Paul mentions three details that are always present when true discipleship is found: they are (a) service of God in the Spirit, (b) glory in Christ Jesus, and (c) no confidence in the flesh. Before we think about each of these details, we should note that Paul describes such worshippers as ‘the circumcision’. When he describes believers in this way, he means that they are in covenant with God.
Those who have such a commitment serve God in the Spirit. Paul is not limiting worship here to church services. Instead, what he means by worship is all of life. He is concerned with what we do on Mondays as well as on the Lord’s Days. The Christian life should be one ongoing life of worship and service. In Romans 12:1-2, Paul describes Christian worship: ‘I appeal to you therefore, brothers, by the mercies of God, to present your bodies as a living sacrifice, holy and acceptable to God, which is your spiritual worship. Do not be conformed to this world, but be transformed by the renewal of your mind, that by testing you may discern what is the will of God, what is good and acceptable and perfect.’

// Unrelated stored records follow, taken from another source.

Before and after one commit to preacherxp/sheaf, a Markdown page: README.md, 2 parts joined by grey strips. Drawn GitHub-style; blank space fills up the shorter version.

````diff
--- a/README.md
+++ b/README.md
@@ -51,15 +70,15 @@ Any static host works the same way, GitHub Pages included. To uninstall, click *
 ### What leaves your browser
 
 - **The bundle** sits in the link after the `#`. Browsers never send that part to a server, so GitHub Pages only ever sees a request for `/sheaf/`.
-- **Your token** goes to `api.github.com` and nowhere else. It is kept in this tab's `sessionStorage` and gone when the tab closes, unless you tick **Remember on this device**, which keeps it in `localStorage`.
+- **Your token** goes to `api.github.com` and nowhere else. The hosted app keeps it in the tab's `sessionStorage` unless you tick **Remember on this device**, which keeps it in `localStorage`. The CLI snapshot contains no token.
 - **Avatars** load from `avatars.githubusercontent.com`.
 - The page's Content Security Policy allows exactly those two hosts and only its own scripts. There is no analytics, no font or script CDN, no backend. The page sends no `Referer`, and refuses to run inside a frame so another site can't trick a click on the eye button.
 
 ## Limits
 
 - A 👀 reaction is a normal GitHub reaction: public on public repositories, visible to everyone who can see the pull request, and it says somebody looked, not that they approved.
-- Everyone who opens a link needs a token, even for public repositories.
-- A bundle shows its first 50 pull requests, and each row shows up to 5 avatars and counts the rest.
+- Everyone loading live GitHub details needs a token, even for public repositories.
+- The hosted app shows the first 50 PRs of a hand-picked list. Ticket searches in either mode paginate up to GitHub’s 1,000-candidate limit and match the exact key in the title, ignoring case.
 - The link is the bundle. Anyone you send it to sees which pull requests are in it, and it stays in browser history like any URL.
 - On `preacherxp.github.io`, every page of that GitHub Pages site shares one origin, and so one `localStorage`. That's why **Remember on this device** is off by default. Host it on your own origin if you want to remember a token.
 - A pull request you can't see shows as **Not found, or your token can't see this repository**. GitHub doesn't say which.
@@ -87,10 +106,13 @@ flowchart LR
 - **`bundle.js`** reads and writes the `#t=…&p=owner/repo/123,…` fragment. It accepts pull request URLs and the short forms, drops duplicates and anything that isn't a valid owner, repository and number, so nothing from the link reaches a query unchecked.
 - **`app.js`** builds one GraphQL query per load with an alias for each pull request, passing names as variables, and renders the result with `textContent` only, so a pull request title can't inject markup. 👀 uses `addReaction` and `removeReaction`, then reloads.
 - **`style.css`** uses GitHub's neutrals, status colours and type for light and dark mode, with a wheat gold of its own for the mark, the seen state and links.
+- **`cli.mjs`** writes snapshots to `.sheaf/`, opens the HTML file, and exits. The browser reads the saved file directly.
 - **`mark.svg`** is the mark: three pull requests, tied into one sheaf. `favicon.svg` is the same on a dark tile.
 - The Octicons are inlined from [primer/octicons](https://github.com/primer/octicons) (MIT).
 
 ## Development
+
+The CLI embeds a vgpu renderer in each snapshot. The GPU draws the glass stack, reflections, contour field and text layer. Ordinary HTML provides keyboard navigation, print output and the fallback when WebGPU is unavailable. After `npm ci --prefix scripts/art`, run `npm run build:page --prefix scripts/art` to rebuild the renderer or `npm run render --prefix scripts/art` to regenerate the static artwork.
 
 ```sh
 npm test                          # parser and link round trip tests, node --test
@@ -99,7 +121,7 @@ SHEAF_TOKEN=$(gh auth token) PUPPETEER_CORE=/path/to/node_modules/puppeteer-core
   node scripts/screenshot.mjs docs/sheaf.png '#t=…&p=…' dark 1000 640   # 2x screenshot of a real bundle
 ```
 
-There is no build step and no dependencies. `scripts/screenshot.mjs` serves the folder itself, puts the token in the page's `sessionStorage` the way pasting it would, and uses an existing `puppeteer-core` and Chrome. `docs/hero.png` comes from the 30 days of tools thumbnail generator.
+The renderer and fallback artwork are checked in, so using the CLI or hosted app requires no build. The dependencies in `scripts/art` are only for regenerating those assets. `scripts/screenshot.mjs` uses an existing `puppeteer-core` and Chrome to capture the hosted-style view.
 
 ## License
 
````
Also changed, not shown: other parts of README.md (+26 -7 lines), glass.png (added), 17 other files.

The second feature of a true commitment is boasting in Jesus Christ. Such an attitude involves an understanding of who Jesus is and what he has done, is doing, and will do for his people. All that he does has been summarised for us in what we call the offices of Christ: a prophet to teach us; a priest to intercede for us and to exercise compassion on us; a king to rule over us and to defend us. There is much in these roles to cause us to boast in Jesus Christ.
The third feature of a true commitment is no confidence in the flesh. Paul proceeds to say why he could have had such confidence and he mentions aspects of his life from before his conversion (vv. 4-8) and after his conversion (vv. 11-13). Before conversion, he had status, racial privileges and earnest zeal; after conversion he had many spiritual attainments. But he did not build his hopes on them.